◆ DIRECTIONS FOR THIS TASK: Once you have read the listing, write it all out exactly.

START INFORMATION SHOWN

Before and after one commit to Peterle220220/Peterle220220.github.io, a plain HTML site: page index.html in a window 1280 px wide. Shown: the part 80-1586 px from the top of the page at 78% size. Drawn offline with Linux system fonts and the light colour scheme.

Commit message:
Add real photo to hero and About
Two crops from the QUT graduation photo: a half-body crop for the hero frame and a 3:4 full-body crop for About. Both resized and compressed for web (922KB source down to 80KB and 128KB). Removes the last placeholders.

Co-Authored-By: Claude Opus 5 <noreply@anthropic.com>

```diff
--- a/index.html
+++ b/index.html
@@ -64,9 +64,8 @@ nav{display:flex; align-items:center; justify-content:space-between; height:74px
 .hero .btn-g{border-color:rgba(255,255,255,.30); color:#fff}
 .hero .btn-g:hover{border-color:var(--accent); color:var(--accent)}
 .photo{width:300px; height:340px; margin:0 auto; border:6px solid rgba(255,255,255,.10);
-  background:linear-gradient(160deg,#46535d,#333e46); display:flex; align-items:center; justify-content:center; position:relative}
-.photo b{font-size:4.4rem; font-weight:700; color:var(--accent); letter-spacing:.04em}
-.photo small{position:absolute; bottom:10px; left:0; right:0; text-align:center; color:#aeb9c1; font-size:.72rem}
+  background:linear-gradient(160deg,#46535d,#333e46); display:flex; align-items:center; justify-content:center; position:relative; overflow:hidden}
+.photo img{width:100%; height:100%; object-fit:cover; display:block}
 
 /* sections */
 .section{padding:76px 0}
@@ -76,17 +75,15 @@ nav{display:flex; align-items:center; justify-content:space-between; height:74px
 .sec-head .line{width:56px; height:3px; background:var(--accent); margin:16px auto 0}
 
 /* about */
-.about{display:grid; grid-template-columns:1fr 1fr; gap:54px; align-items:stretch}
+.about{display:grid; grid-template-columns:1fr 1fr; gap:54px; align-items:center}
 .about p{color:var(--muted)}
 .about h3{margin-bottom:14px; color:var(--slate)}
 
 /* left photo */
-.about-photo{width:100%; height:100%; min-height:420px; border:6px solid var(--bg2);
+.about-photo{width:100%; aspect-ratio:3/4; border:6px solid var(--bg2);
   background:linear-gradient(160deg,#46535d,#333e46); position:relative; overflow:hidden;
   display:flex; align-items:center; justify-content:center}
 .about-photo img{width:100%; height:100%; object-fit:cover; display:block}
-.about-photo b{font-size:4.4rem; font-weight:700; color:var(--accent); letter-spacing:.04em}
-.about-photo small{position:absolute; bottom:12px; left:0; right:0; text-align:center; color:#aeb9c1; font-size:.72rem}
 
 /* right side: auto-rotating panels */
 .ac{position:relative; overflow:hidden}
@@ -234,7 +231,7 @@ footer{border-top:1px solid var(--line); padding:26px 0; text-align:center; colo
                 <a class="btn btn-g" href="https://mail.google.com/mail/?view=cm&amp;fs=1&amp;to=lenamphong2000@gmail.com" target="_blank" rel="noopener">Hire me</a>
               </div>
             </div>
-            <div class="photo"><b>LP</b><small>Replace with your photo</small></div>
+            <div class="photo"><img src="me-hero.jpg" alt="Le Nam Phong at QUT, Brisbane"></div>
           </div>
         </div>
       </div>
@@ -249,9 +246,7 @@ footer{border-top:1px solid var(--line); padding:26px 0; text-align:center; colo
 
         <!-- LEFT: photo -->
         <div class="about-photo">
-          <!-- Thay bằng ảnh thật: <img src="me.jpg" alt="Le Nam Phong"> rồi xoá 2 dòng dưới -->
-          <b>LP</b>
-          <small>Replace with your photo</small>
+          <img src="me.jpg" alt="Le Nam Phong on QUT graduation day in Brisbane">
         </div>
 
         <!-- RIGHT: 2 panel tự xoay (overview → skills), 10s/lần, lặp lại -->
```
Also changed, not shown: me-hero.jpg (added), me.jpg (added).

END INFORMATION SHOWN

◆ WRITTEN RESPONSE:
Before and after one commit to Peterle220220/Peterle220220.github.io, a plain HTML site: page index.html in a window 1280 px wide. Shown: the part 80-1586 px from the top of the page at 78% size. Drawn offline with Linux system fonts and the light colour scheme.

Commit message:
Add real photo to hero and About
Two crops from the QUT graduation photo: a half-body crop for the hero frame and a 3:4 full-body crop for About. Both resized and compressed for web (922KB source down to 80KB and 128KB). Removes the last placeholders.

Co-Authored-By: Claude Opus 5 <noreply@anthropic.com>

```diff
--- a/index.html
+++ b/index.html
@@ -64,9 +64,8 @@ nav{display:flex; align-items:center; justify-content:space-between; height:74px
 .hero .btn-g{border-color:rgba(255,255,255,.30); color:#fff}
 .hero .btn-g:hover{border-color:var(--accent); color:var(--accent)}
 .photo{width:300px; height:340px; margin:0 auto; border:6px solid rgba(255,255,255,.10);
-  background:linear-gradient(160deg,#46535d,#333e46); display:flex; align-items:center; justify-content:center; position:relative}
-.photo b{font-size:4.4rem; font-weight:700; color:var(--accent); letter-spacing:.04em}
-.photo small{position:absolute; bottom:10px; left:0; right:0; text-align:center; color:#aeb9c1; font-size:.72rem}
+  background:linear-gradient(160deg,#46535d,#333e46); display:flex; align-items:center; justify-content:center; position:relative; overflow:hidden}
+.photo img{width:100%; height:100%; object-fit:cover; display:block}
 
 /* sections */
 .section{padding:76px 0}
@@ -76,17 +75,15 @@ nav{display:flex; align-items:center; justify-content:space-between; height:74px
 .sec-head .line{width:56px; height:3px; background:var(--accent); margin:16px auto 0}
 
 /* about */
-.about{display:grid; grid-template-columns:1fr 1fr; gap:54px; align-items:stretch}
+.about{display:grid; grid-template-columns:1fr 1fr; gap:54px; align-items:center}
 .about p{color:var(--muted)}
 .about h3{margin-bottom:14px; color:var(--slate)}
 
 /* left photo */
-.about-photo{width:100%; height:100%; min-height:420px; border:6px solid var(--bg2);
+.about-photo{width:100%; aspect-ratio:3/4; border:6px solid var(--bg2);
   background:linear-gradient(160deg,#46535d,#333e46); position:relative; overflow:hidden;
   display:flex; align-items:center; justify-content:center}
 .about-photo img{width:100%; height:100%; object-fit:cover; display:block}
-.about-photo b{font-size:4.4rem; font-weight:700; color:var(--accent); letter-spacing:.04em}
-.about-photo small{position:absolute; bottom:12px; left:0; right:0; text-align:center; color:#aeb9c1; font-size:.72rem}
 
 /* right side: auto-rotating panels */
 .ac{position:relative; overflow:hidden}
@@ -234,7 +231,7 @@ footer{border-top:1px solid var(--line); padding:26px 0; text-align:center; colo
                 <a class="btn btn-g" href="https://mail.google.com/mail/?view=cm&amp;fs=1&amp;to=lenamphong2000@gmail.com" target="_blank" rel="noopener">Hire me</a>
               </div>
             </div>
-            <div class="photo"><b>LP</b><small>Replace with your photo</small></div>
+            <div class="photo"><img src="me-hero.jpg" alt="Le Nam Phong at QUT, Brisbane"></div>
           </div>
         </div>
       </div>
@@ -249,9 +246,7 @@ footer{border-top:1px solid var(--line); padding:26px 0; text-align:center; colo
 
         <!-- LEFT: photo -->
         <div class="about-photo">
-          <!-- Thay bằng ảnh thật: <img src="me.jpg" alt="Le Nam Phong"> rồi xoá 2 dòng dưới -->
-          <b>LP</b>
-          <small>Replace with your photo</small>
+          <img src="me.jpg" alt="Le Nam Phong on QUT graduation day in Brisbane">
         </div>
 
         <!-- RIGHT: 2 panel tự xoay (overview → skills), 10s/lần, lặp lại -->
```
Also changed, not shown: me-hero.jpg (added), me.jpg (added).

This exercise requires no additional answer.